Saturday Symphony is one of our Periodicals, in which we discuss the pieces of video game music we love.
It may be a single piece, it may be a group of pieces, or we might talk about a general theme in video game music or a particular games soundtrack. In any case, the goal here is to showcase that video games have had some truly fantastic pieces of music, regardless of era.
As you might imagine with our Asian-centered website, we’ll try to focus on the video games of Japan, but sometimes video game music from elsewhere may prove just too tantalizing to pass up. Either way, we want you to enjoy the music of video games along with us, so sit back, relax, and bring along some nice headphones.
While discussing music pieces generally won’t require divulging spoilers, sometimes it may happen – when discussing a final battle piece for example, or if the music is that intrinsically tied to the story the game is telling. It does happen sometimes.
This week’s Saturday Symphony: Korobeiniki
Original Platform: Various
(several kinds of computers,
Game Boy, NES, etc etc.)
1986 (North America)
Bullet Proof Software
depending on version
(inc. the Russian government)
Composer:Hirokazu “Hip” Tanaka
- Tetris was developed by Alexey Pajitnow, a Russian computer engineer who was working for a USSR-run computer R&D center at the time he designed the game.
- Tetris is derived from the Greek word “Tetra” and tennis, Pajitnov’s favorite sport.
- Despite creating the game, Pajitnov saw no royalties from his creation until 1996 when he co-formed the Tetris Company. Initially, the rights to Tetris were owned by Pajitnov’s employer, the Soviet government. They were actually the first publishers of Tetris, releasing it in the USSR and Eastern Europe.
- Despite the song “Korobeiniki” ending on a happy note, with the two young lovers promising to marry, the poem it is based on does not. The young peddler is killed and robbed by a corrupt forest ranger he asks directions from, thus he never returns to marry Katya.
Here’s a piece that needs no introduction for any gamer:
“Theme A”, from the Game Boy version of Tetris, might very be one of the most well known video game music pieces of all time, right up there with the Super Mario Bros. “Overworld” theme and The Legend of Zelda‘s “Overworld” theme.
It’s also a well-known fact that like all the music in Tetris, the song is a midi-fied version of a Russian folk song.
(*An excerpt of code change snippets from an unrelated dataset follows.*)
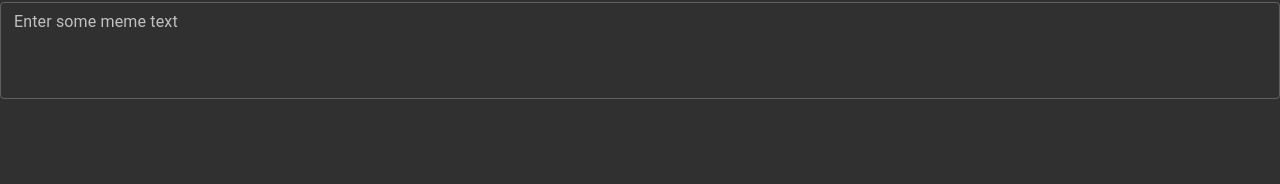
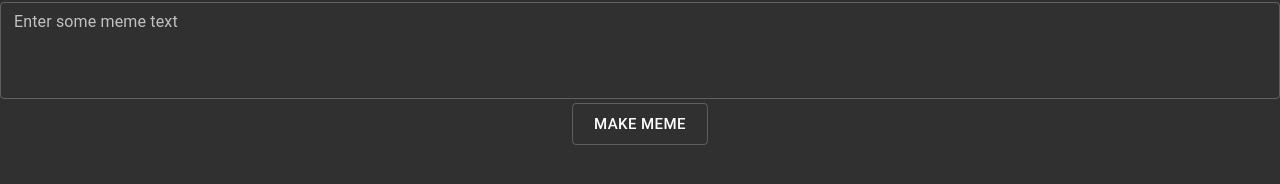
Before and after one commit to Akshath-Mahajan/Meme-Generator, a React (Create React App) app: page /1/1 in a window 1280 px wide. Shown: the part 118-302 px from the top of the page. Built offline with nearby package versions, Linux system fonts and the light colour scheme.

Commit message:
Finished MemeCreate component
Finished design for MemeCreate component.
Added post request to api in MemeCreate component using forms

```diff
--- a/src/components/MemeCreate.js
+++ b/src/components/MemeCreate.js
@@ -1,7 +1,8 @@
-import { makeStyles, Typography } from '@material-ui/core';
+import { Button, Grid, makeStyles, Typography } from '@material-ui/core';
 import React, {useState} from 'react'
 import { useParams } from 'react-router-dom'
 import MemeInput from './MemeInput'
+import axios from 'axios'
 const useStyles = makeStyles((theme) => ({
     root: {
             backgroundColor: theme.palette.background.default,
@@ -19,17 +20,28 @@ function MemeCreate() {
         temp[id] = value
         return _setTextVals(temp)
     }
+    const submit = () =>  {
+        var form = new FormData();
+        form.append('username', 'akshath')
+        form.append('password', 'akshath123')
+        form.append('template_id', id)
+        for(let i=0; i<boxes; i++){form.append(`boxes[${i}][text]`,textVals[i]);}
+        axios({
+            method: 'POST',
+            url: 'https://api.imgflip.com/caption_image',
+            data: form,
+            headers: {'Content-Type':'multipart/form-data'}
+        }).then((response) => console.log(response.data))
+    };
     let arr = []
-    for(let i = 0; i < parseInt(boxes); i++){
-        arr.push(
-            <MemeInput key={i} id={i} callback={setTextVals} />
-
-        )
-    }
+    for(let i = 0; i < parseInt(boxes); i++){arr.push(<MemeInput key={i} id={i} callback={setTextVals} />)}
     return (
         <div className={classes.root}>
             <Typography align="center" color='textPrimary' variant="h1">Meme #{id}</Typography>
-            {arr}
+            <div>{arr}</div>
+            <Grid container justify = "center">
+                <Button type="button" onClick={submit} variant="outlined" size="large"> Make Meme </Button>
+            </Grid>
         </div>
     )
 }
```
As most folk music is public domain, a young Russian programmer won’t get in trouble with any copyright law for including it in a video game.
In this case, the particular folk song we’re talking about here is called “Korobeiniki”.
So, Comrade, what is “Korobeiniki” about, you ask?
The song is based on an 1860′s poem of the same title by Nikolay Nekrasov. It roughly translates to “The Peddlers”, and tells the story of a young peddler and he haggles over his wares with a young village girl named Katya.
As you might imagine, the “haggling” turns into courtship rather than the exchange of goods. He asks to meet her by night in the rye field, where the fiddler begs the rye to straighten and keep their secret. Yeah, they’re “negotiating business” there. *Nudge nudge wink wink*
At the song’s conclusion, Katya takes only a turquoise ring as a promise that the peddler will return to marry her.
Now, while the song is public domain OUTSIDE of the realm of video games, that’s not the case for the game industry; The Tetris Company does in fact hold the rights for its use in video games.
As a complete side tangent, anime fans might be interested to know the tune appears in Russia’s version of the ending theme to Hetalia: Axis Powers, where it is clearly played in the bridge (right around the 1:44).
So yeah, next time you’re creating lines of blocks, remember the song is actually about a young peddler making out with a girl in a rye field. Brings a whole new meaning to the game, don’t it?